My Life as a Zucchini (Ma vie de courgette) (2016)

I truly, truly hope that when “My Life as a Zucchini” comes to the states that people to come to see it. I want people to seek it out, I want people to take their families, and I want everyone to tell others about what is easily one of the best animated movies I’ve ever seen. “My Life as a Zucchini” is simple and it’s short, but its rich in human themes, and complex characters that you’ll fall in love with. Rest assured I fell in love with every single character, and understood even the antagonists. “My Life as a Zucchini” isn’t a film that shoehorns in a villain. It’s merely a slice of life about the pitfalls and emotional turmoil that comes with being an orphan in a very cruel, and often difficult world.

The characters in the film may never understand why they ended up at the orphanage they’re in, and hopefully they never will. Though many characters in the film, including Simon, the arguable head of his group knows the stories of every child in his home, he has no real grasp on the severity of their issues. These kids are damaged and broken, and may take years to heal, and find their ways in the world. Director Claude Barras implies the damage of these children through subtle bandages and stitching within their character models, while also depicting very realistic personality traits that make them victims of the adults that destroyed every essence of innocence they once owned. We meet young “Zucchini” a very alienated boy who hides in his attic bedroom drawing all day and flying kites.

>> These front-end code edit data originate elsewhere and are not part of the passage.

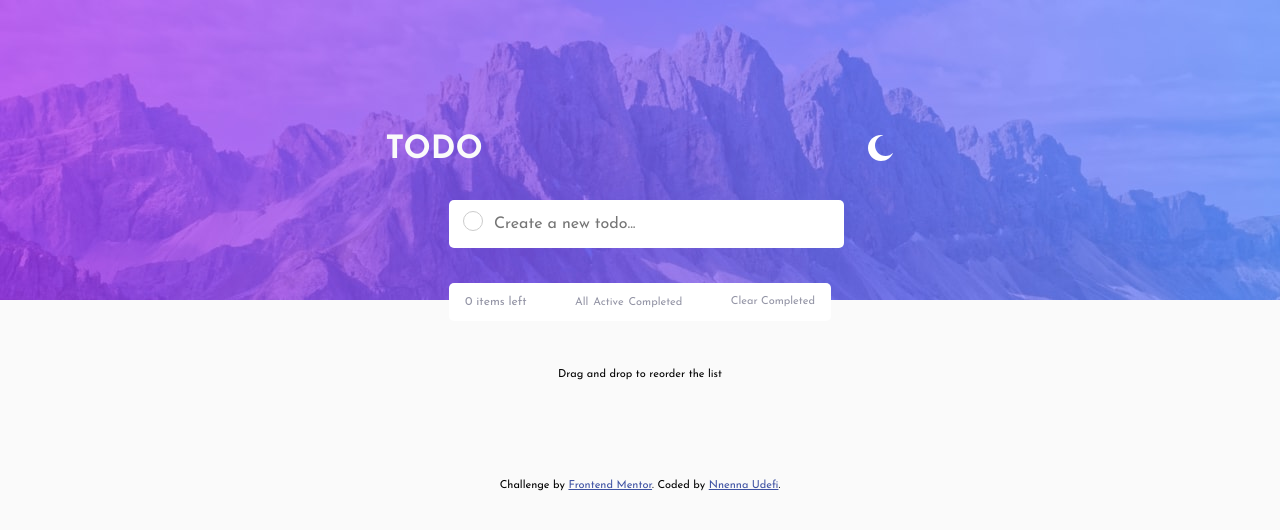
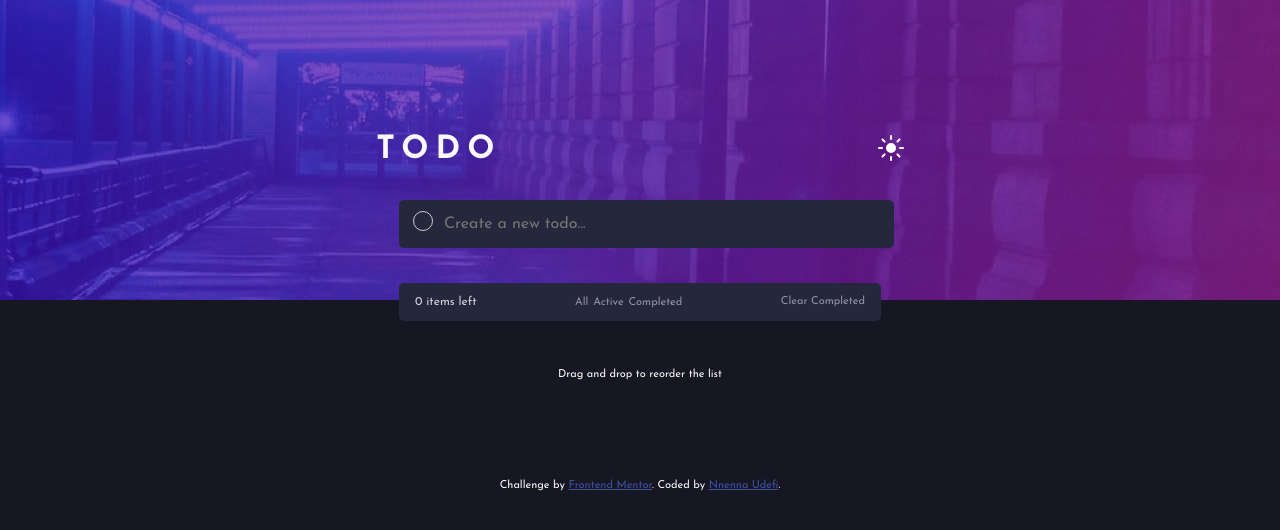
Before and after one commit to Nnenna-udefi/todolist, a React (Create React App) app: page / in a window 1280 px wide. Shown: the top 530 px of the page. Built offline with nearby package versions, Linux system fonts and the light colour scheme.

Commit message:
changed default mode to dark, make the form width bigger and added letter spacing to the title

```diff
--- a/src/App.js
+++ b/src/App.js
@@ -8,7 +8,7 @@ import Toggle from './components/ToggleModeButton';
 const App = () => {
   const [todos, setTodos] = useState([]);
   const [filter, setFilter] = useState('all');
-  const [mode, setMode] = useState('light');
+  const [mode, setMode] = useState('dark');
 
 
   useEffect(() => {
--- a/src/App.scss
+++ b/src/App.scss
@@ -29,6 +29,8 @@ $hover-light-grayish-blue: hsl(236, 33%, 92%);
             text-transform: uppercase;
             color: $light-gray;
             padding: 5rem 0 5rem;
+            font-size: 2rem;
+            letter-spacing: 7px;
         }
     }
 
@@ -86,7 +88,7 @@ $hover-light-grayish-blue: hsl(236, 33%, 92%);
             font-family: 'Josefin Sans', sans-serif;
             font-size: 1rem;
             @media screen and (min-width:500px) {
-                width: 350px;
+                width: 450px;
             }
         }
         .round {
@@ -159,7 +161,7 @@ $hover-light-grayish-blue: hsl(236, 33%, 92%);
             align-items: center;
         }
         @media screen and (min-width:500px) {
-            width: 350px;
+            width: 450px;
             img {
                 width: 10px;
             }
@@ -244,7 +246,7 @@ $hover-light-grayish-blue: hsl(236, 33%, 92%);
         justify-content: space-between;
         font-size: 12px;
         @media screen and (min-width:500px) {
-            width: 350px;
+            width: 450px;
         }
         &.light-mode {
             background-color: #fff;
--- a/src/index.css
+++ b/src/index.css
@@ -3,9 +3,8 @@
   margin: 0;
 }
 body {
-  /* background-color: hsl(0, 0%, 98%); */
   font-family: 'Josefin Sans', sans-serif;
-  font-size: 0.6rem;
+  font-size: 0.8rem;
 }
 
 @media screen and (min-width:500px){
```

After an accident, his violent alcoholic mother is accidentally killed, leaving him without parents. With the help of kind officer Raymond, Zucchini is taken to a group home where he’s forced to adapt to a small group of children. Without a single relative in the world, Zucchini is forced to deal with the normal obstacles of childhood including blooming adolescence, bullies, and the complications that life can bring children time and time again. The situation is made more difficult when new orphan Camille quickly ingratiates herself in the group home, and garners the affection of Zucchini. “My Life as a Zucchini” seeks to take a look in to the hopelessly difficult life many children face in a world that can often be violent, and mean, and force them to grow up very quickly.

Director Barras is bold enough to confront very difficult themes time again, even featuring a moment where the kids discuss the concept of sex with one another in terminology they understand. Through and through “My Life as a Zucchini” speaks to its target audience at eye level, providing a firm, beautiful understanding of how tough it is to be a child. Barras unfolds an incredibly touching and emotional tale about lost children, the bond between friends, and how family can be built literally anywhere.

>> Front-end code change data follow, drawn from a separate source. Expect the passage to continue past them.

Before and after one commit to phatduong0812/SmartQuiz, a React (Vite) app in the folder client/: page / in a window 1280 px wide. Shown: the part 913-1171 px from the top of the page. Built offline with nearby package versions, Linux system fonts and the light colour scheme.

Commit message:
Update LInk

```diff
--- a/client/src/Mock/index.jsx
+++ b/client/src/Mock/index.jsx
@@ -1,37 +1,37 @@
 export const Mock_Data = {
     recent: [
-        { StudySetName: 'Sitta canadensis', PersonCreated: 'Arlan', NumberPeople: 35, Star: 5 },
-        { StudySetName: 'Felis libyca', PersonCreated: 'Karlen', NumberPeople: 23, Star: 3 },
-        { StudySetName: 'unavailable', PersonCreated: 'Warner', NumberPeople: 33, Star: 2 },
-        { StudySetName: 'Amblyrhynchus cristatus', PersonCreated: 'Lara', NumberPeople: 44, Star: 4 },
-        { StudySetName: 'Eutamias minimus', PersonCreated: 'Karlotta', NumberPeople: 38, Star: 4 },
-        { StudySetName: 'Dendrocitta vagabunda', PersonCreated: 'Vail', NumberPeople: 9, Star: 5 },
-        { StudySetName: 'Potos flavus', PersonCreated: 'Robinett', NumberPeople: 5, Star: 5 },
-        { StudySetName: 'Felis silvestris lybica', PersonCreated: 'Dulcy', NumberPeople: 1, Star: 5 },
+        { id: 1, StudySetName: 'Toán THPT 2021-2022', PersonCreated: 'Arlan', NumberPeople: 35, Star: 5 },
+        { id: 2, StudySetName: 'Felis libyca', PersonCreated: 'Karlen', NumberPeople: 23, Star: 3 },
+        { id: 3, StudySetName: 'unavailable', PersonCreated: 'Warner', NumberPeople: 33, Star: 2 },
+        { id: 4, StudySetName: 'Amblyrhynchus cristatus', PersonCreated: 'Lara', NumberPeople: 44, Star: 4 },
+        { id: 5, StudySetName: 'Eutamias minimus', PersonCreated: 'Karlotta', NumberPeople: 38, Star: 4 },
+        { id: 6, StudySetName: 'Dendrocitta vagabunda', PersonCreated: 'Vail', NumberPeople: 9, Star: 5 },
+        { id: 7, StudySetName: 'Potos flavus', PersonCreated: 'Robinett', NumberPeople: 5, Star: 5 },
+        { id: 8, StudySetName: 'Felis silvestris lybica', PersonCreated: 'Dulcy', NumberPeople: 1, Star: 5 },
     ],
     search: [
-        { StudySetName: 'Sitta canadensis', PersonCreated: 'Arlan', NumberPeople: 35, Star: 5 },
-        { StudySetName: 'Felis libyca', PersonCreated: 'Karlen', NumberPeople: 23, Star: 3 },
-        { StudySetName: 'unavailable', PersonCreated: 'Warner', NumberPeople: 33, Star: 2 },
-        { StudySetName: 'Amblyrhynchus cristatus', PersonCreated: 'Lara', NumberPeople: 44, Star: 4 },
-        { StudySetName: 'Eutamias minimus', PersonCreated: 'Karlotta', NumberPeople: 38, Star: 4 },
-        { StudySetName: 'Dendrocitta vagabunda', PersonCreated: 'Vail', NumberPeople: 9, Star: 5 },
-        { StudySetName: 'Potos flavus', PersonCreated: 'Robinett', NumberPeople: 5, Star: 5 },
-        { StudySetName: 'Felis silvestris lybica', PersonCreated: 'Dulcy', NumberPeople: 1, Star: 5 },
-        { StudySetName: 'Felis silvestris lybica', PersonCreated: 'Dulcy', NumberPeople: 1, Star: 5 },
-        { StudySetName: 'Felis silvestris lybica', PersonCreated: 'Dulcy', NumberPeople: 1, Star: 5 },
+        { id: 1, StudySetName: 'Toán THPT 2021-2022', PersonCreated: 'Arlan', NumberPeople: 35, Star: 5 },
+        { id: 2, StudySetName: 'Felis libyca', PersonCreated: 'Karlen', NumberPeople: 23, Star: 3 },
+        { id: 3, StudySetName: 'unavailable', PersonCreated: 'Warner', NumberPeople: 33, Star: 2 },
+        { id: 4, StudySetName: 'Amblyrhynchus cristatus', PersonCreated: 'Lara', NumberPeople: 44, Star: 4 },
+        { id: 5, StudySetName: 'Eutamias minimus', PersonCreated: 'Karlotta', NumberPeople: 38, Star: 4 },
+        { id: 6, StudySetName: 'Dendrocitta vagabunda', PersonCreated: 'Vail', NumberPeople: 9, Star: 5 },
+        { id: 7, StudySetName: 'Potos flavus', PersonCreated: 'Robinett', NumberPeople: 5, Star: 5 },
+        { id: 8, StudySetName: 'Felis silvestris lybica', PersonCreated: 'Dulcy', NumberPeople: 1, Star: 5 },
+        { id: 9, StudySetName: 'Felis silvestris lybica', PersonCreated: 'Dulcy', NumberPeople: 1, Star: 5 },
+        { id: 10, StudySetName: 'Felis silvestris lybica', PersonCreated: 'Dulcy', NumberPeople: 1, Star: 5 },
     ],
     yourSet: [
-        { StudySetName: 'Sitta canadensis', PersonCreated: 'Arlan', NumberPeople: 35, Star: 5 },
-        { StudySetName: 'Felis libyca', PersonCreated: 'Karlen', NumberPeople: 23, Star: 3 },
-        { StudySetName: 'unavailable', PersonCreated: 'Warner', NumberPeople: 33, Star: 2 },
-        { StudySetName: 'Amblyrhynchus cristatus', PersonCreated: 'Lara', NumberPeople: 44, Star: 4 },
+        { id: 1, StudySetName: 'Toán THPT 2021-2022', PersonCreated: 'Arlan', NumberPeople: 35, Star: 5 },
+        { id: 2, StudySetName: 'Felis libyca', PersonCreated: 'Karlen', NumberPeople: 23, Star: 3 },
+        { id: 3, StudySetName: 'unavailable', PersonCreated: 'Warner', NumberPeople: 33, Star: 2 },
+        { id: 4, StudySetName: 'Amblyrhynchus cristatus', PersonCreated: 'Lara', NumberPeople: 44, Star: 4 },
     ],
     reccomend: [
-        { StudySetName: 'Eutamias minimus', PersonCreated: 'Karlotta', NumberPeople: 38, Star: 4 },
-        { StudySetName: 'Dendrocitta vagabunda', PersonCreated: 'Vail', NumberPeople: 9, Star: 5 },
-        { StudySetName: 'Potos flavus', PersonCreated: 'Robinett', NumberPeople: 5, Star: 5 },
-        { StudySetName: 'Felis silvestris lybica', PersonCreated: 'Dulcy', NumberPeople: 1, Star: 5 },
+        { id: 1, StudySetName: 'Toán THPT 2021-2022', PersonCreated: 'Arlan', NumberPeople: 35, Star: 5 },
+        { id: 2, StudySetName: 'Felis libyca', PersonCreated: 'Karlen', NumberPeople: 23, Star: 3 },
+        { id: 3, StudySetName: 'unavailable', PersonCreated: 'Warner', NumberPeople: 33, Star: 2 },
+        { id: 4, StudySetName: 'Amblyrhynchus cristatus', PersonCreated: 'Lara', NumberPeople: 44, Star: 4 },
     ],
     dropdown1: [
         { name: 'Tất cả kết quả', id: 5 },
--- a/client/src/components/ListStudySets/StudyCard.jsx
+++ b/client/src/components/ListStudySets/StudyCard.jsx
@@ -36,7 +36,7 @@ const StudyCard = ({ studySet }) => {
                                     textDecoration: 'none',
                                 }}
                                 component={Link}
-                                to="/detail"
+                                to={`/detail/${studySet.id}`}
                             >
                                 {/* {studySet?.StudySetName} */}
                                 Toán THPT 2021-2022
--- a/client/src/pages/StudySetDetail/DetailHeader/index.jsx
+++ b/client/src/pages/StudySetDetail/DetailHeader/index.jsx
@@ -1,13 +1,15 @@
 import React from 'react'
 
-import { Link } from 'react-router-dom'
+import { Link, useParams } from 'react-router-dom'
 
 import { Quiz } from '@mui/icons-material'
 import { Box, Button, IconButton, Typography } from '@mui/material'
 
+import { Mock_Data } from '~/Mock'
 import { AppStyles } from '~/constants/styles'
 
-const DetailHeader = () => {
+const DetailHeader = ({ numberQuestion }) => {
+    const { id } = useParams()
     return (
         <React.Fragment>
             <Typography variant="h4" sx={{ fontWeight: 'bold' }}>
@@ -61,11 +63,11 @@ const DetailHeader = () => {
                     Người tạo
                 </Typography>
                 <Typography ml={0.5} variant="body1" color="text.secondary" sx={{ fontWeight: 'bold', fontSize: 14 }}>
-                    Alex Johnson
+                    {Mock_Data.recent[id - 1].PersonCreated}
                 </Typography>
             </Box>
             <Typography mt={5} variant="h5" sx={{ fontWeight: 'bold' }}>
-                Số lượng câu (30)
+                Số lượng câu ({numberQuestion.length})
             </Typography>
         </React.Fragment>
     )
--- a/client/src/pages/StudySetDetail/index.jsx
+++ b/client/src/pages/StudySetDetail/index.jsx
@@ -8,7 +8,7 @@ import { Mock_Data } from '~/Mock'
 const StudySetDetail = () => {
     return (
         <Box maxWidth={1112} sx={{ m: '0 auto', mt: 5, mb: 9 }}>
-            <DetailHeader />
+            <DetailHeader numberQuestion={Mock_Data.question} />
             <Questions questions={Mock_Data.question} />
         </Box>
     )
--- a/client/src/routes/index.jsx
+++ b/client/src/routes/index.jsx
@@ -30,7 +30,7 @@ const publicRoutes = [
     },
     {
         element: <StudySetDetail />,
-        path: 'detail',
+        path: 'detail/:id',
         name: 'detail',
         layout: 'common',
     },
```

Oscar Nominated and In Select Theaters Starting February 24th; Most theaters will be showing both language versions; please check local listings for details.